The video has been given a 1080p/MPEG-4 AVC encoded transfer presenting all the films in their original aspect ratio of 1.33:1. The liner notes state, “The new digital transfers of Italianamerican and American Boy were created in 4K resolution on a Lasergraphics Director film scanner from the 16 mm negative A/B rolls. The Big Shave, It’s Not Just You, Murray!, and What’s a Nice Girl Like Your Doing in a Place Like This? were created in 4K resolution from the original 16 mm reversal A/B rolls.
On the three color films, colors appear in solid hues. The red blood against the white porcelain from The Big Shave really pops.
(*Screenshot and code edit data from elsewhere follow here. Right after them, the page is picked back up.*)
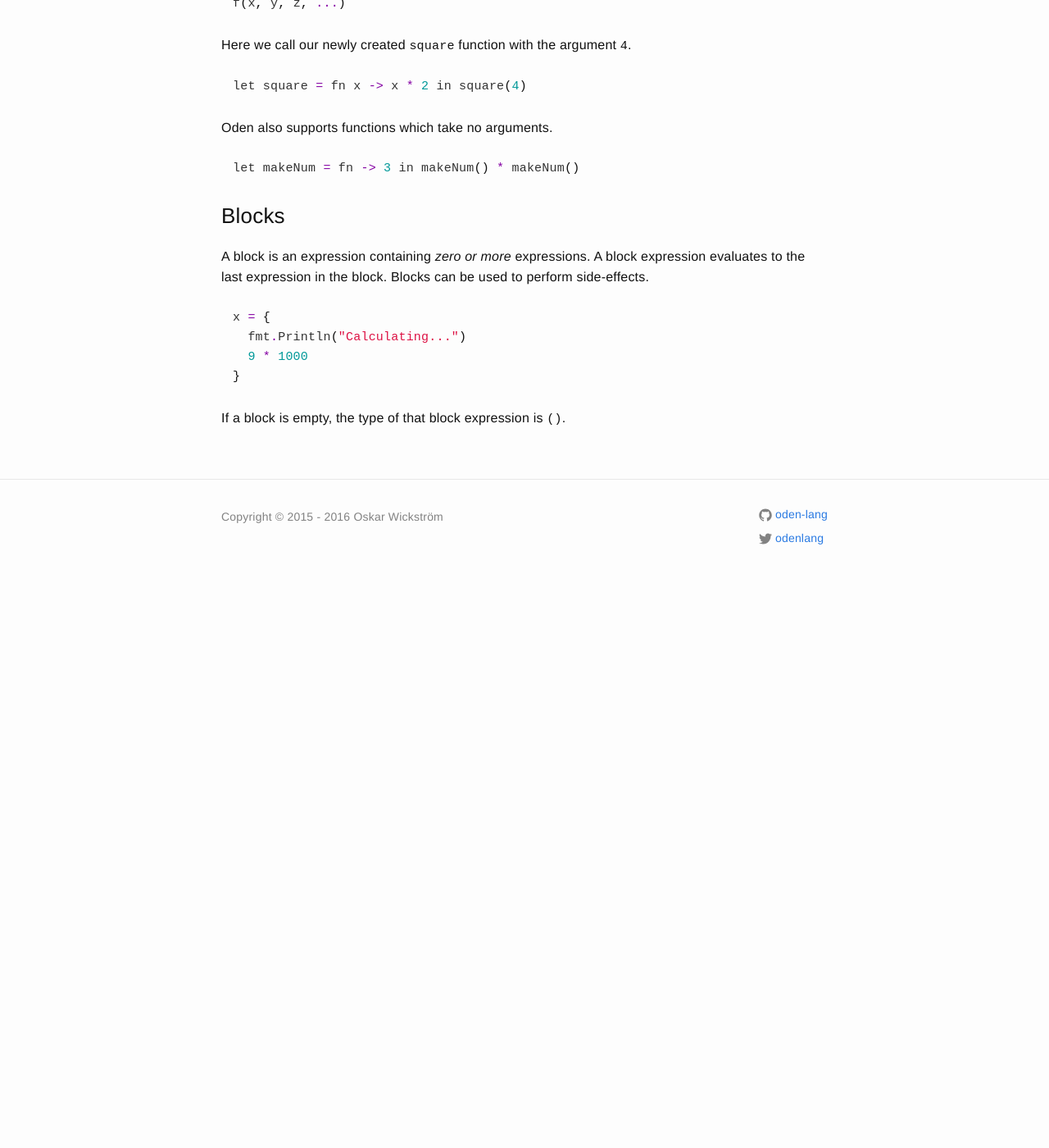
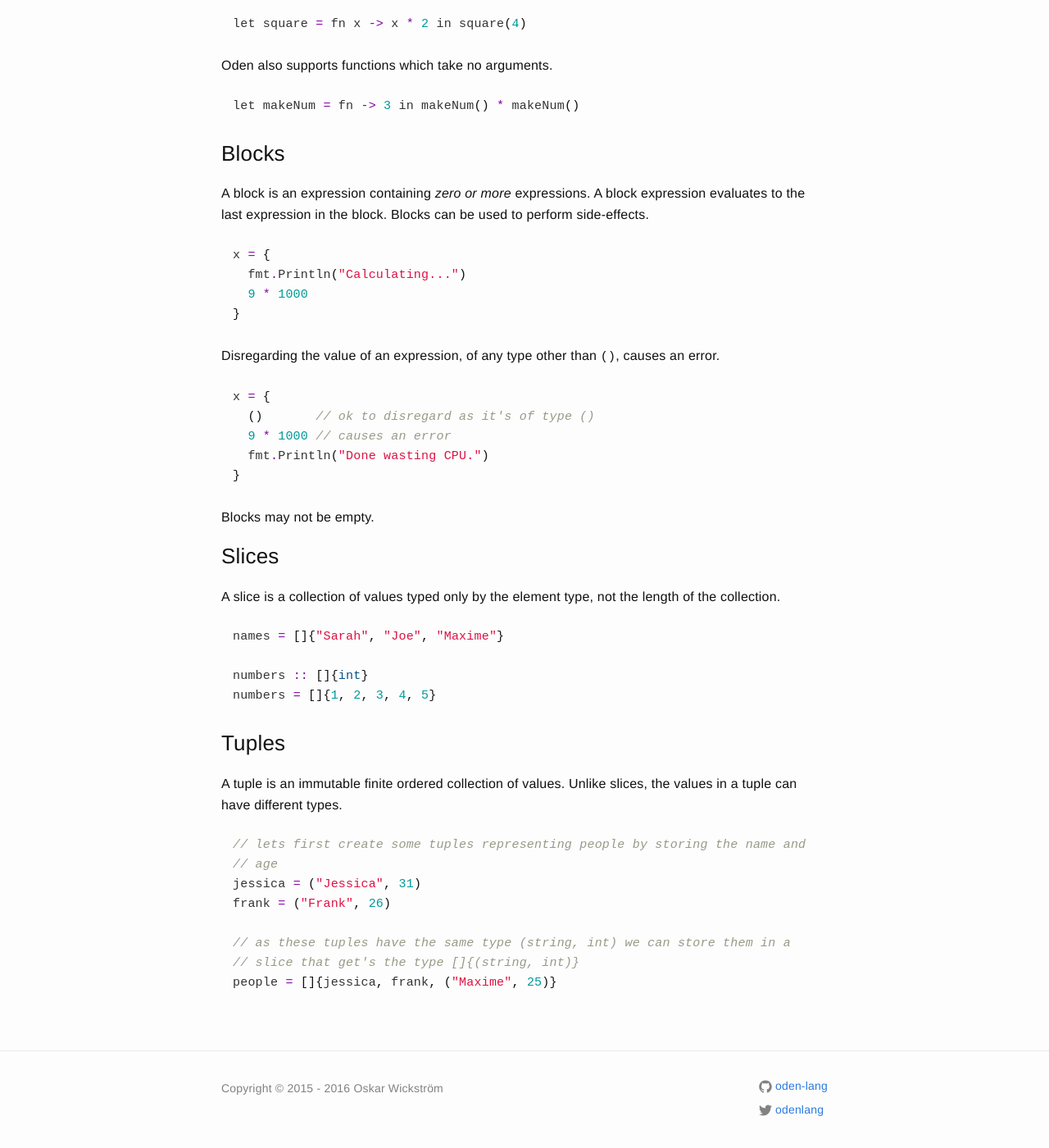
Before and after one commit to oden-lang/oden-lang.github.io, a Jekyll site: the page built from user-guide/language-reference/forms.md, in a window 1280 px wide and 1400 px high, scrolled down 2994 px. Shown: the whole window at 82% size. Built offline with Jekyll 4.4.1, drawn with Linux system fonts in a browser that asks for light colours; before the commit the page ends 3697 px from its top, so only the background shows below that; some of the changed text lies outside the part shown.

Commit message:
Add slice and tuple docs

```diff
--- a/user-guide/language-reference/forms.md
+++ b/user-guide/language-reference/forms.md
@@ -42,7 +34,11 @@ false
 
 ## Operators
 
+There are unary and binary operators in Oden.
+
 {% highlight go %}
++y
+-(1 - 2)
 1 + 2
 1 - 2
 2 * 2
@@ -174,4 +170,43 @@ x = {
 }
 {% endhighlight %}
 
-If a block is empty, the type of that block expression is `()`.
+Disregarding the value of an expression, of any type other than `()`, causes an
+error.
+
+{% highlight go %}
+x = {
+  ()       // ok to disregard as it's of type ()
+  9 * 1000 // causes an error
+  fmt.Println("Done wasting CPU.")
+}
+{% endhighlight %}
+
+Blocks may not be empty.
+
+## Slices
+
+A slice is a collection of values typed only by the element type, not the
+length of the collection.
+
+{% highlight go %}
+names = []{"Sarah", "Joe", "Maxime"}
+
+numbers :: []{int}
+numbers = []{1, 2, 3, 4, 5}
+{% endhighlight %}
+
+## Tuples
+
+A tuple is an immutable finite ordered collection of values. Unlike slices, the
+values in a tuple can have different types.
+
+{% highlight go %}
+// lets first create some tuples representing people by storing the name and
+// age
+jessica = ("Jessica", 31)
+frank = ("Frank", 26)
+
+// as these tuples have the same type (string, int) we can store them in a
+// slice that get's the type []{(string, int)}
+people = []{jessica, frank, ("Maxime", 25)}
+{% endhighlight %}
```
Also changed, not shown: other parts of user-guide/language-reference/forms.md (+5 -13 lines).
The blacks in the b/w films are inky. All five films offer a slightly sharp focus and good texture details. The quintet also feature a lot of film grain due to the sources. All the films have clean images except for the archival material, as in Italianamerican.
Regarding the LPCM Mono,“The original monaural soundtracks for Italianamerican and American Boy were remastered from 35 mm magnetic tracks. The original monaural soundtrack for The Big Shave was remastered from 16 mm magnetic tracks. The original monaural soundtracks for It’s Not Just You, Murray! and What’s a Nice Girl Like You Doing in a Place Like This? were remastered from 16 mm optical soundtrack positives. Clicks, thumps, hiss, hum, and crackle were manually removed using Pro Tools HD and iZotope RX. The dialogue on the four films is clear. The audio for the two documentaries sounds clean. There is noticeable hiss on the three shorts an additional slight and inevitable crackle on Berigan’s “I Can’t Get Started”.
The Director-Approved Special Features include:
- Martin Scorsese and Farran Smith Nehme (44 min) – Recorded in 2020, Scorsese talks about his life and his influences.
- The Safdie Brothers and Ari Aster (25 min) – Recorded in 2020, the trio of filmmakers, and Scorsese fans, sing his praises as they discuss the five shorts.
- Scorsese on WNYC, 1970 (audio, 22 min) – From the public-radio station’s series Artists in the City, host Doris Freedman interviews Scorsese in conjunction with his curation of New York City’s first Movies in the Park series.
Scorsese Shorts is a must-own for fans of the director as it allows access to what were rarely seen early works. Also, there’s enough intriguing material for non-fans to see an artist finding his footing. Criterion delivers as pleasing a high-def presentation as one could expect considering the 16 mm sources and the special features are enjoyable conversations.